- What needs to be done: Where the word "href" occurs in a line of the data, return the whole line.

[Code change snippets]
_ _ _
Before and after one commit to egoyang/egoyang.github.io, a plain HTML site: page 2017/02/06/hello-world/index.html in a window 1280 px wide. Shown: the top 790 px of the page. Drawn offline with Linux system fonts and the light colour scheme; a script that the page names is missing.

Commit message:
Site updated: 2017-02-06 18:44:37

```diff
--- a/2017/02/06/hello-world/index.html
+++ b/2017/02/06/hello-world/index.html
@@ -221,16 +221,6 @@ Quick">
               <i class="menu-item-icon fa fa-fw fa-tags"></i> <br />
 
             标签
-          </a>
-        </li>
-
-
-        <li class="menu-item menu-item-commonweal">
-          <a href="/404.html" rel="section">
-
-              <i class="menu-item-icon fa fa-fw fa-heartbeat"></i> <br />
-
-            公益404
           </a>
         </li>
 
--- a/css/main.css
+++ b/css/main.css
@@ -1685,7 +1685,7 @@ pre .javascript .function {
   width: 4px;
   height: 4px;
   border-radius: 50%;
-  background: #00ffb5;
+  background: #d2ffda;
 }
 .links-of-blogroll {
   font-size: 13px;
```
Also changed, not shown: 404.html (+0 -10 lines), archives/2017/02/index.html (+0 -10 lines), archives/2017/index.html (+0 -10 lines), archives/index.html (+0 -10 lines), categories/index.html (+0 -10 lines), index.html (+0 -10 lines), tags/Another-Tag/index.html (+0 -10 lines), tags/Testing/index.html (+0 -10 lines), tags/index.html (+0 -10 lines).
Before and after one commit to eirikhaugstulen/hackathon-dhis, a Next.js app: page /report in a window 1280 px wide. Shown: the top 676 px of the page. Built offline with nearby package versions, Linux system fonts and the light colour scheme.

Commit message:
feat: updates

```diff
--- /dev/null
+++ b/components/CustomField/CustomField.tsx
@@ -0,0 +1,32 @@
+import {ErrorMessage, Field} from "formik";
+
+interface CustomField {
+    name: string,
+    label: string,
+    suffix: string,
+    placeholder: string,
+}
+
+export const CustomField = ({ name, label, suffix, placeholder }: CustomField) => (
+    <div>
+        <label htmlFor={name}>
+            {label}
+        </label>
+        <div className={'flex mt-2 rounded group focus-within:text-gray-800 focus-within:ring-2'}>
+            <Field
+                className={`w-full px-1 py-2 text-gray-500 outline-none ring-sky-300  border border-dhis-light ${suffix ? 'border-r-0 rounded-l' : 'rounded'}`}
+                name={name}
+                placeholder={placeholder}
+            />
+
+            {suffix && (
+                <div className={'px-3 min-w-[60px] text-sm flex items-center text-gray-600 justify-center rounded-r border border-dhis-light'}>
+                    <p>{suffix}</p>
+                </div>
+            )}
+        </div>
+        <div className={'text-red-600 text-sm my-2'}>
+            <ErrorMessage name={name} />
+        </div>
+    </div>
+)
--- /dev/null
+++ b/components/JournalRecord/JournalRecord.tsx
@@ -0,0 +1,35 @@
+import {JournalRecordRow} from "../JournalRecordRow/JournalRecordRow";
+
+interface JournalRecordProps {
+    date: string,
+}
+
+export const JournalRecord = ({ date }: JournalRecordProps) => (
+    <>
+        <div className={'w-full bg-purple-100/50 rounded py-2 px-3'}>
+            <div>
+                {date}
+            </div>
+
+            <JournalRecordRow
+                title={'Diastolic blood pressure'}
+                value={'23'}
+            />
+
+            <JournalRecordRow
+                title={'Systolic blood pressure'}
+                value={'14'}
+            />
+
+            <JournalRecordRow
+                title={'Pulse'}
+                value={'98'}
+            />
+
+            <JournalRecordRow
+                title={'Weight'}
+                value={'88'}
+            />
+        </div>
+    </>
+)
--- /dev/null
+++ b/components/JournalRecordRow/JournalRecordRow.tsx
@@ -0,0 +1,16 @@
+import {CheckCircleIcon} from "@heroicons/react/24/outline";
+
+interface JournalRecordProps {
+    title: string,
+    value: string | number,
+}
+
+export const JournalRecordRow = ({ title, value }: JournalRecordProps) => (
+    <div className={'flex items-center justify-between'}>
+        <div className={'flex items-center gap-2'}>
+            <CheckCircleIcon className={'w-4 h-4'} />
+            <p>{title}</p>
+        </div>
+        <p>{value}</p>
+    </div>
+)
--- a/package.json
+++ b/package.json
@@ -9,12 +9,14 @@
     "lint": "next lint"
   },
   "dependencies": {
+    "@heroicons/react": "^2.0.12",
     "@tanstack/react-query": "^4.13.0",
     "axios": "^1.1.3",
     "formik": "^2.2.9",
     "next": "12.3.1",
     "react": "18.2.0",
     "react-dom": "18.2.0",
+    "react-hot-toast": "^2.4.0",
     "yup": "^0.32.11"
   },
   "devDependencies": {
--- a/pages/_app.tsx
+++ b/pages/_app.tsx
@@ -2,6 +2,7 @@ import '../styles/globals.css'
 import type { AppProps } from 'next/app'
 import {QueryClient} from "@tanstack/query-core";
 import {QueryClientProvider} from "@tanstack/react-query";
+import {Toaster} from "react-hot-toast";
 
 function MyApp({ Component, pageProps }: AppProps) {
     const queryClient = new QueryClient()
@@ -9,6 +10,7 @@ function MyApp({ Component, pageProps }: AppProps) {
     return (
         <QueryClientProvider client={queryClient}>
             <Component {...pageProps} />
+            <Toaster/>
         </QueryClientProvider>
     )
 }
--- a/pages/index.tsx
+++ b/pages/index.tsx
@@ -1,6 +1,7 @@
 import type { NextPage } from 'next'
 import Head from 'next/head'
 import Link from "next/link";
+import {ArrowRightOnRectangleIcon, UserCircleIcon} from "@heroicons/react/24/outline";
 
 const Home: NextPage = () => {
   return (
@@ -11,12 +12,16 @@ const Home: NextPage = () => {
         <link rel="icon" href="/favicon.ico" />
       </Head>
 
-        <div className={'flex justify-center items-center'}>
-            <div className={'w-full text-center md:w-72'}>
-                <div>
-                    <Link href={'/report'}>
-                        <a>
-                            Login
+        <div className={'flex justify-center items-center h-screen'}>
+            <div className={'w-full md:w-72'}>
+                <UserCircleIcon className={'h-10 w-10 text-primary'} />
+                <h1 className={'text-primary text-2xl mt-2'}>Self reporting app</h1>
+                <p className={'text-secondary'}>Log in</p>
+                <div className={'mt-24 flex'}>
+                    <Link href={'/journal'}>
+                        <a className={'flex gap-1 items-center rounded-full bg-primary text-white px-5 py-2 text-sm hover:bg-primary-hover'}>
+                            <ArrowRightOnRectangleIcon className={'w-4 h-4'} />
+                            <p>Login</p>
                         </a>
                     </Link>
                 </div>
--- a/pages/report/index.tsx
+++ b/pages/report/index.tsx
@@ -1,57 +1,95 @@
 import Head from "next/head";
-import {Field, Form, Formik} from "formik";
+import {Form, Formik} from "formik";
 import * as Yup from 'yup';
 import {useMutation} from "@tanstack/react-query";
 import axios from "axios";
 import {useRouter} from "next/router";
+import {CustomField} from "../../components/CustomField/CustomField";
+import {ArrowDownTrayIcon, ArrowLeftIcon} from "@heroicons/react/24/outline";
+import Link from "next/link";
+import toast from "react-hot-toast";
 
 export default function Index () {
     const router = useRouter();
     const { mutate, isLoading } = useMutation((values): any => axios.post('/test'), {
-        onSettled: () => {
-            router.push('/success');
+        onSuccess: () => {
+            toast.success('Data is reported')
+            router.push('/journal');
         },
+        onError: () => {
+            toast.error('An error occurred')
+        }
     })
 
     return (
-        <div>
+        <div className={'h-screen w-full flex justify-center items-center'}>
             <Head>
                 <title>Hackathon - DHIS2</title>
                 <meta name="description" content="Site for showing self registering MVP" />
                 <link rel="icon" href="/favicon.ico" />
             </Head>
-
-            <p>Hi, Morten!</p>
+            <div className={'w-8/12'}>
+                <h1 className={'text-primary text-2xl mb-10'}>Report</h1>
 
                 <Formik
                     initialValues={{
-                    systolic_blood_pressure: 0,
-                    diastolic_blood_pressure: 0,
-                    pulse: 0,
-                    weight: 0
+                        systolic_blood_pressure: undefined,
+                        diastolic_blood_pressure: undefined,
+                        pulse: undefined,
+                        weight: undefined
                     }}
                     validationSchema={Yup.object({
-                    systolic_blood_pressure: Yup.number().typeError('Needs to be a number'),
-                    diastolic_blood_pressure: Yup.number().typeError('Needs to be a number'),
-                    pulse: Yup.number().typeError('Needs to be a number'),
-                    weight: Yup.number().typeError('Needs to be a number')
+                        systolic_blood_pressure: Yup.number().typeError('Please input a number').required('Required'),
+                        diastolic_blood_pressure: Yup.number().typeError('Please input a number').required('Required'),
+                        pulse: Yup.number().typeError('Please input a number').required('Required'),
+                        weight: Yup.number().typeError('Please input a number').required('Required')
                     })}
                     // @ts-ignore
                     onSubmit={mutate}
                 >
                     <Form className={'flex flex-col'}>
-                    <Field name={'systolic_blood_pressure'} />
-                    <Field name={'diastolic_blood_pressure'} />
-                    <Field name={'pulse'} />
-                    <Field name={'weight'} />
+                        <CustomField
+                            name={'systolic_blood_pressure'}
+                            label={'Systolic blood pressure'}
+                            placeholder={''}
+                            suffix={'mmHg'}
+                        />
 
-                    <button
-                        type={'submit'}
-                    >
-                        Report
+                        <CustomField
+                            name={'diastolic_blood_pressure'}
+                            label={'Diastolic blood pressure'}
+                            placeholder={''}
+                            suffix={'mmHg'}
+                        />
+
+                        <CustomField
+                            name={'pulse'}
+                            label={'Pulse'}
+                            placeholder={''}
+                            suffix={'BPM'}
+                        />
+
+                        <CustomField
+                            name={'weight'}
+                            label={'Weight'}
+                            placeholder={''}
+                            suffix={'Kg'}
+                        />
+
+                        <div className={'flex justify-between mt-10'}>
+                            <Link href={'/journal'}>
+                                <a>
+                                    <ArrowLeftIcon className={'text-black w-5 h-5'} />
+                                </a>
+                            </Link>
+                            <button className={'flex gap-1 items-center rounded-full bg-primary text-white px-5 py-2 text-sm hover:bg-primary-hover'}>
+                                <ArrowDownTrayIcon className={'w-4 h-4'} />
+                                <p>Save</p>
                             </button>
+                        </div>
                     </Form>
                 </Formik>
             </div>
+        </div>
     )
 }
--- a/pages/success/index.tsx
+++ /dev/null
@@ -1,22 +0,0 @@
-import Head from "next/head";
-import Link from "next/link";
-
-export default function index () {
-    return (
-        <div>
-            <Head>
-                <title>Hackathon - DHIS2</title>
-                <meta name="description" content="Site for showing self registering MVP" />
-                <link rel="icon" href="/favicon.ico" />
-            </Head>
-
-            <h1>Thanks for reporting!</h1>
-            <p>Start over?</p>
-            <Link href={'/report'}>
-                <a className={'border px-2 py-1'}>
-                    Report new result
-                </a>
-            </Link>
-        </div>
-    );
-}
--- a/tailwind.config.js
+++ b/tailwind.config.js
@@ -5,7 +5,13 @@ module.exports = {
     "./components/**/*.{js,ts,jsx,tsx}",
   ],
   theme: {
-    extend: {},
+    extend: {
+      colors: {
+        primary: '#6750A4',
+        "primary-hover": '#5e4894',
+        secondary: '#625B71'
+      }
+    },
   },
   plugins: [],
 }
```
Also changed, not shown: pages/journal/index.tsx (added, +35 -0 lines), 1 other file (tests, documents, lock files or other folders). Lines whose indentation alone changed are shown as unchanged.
_ _ _
- Response area:
-          <a href="/404.html" rel="section">
         <link rel="icon" href="/favicon.ico" />
-                    <Link href={'/report'}>
+                    <Link href={'/journal'}>
                 <link rel="icon" href="/favicon.ico" />
+                            <Link href={'/journal'}>
-                <link rel="icon" href="/favicon.ico" />
-            <Link href={'/report'}>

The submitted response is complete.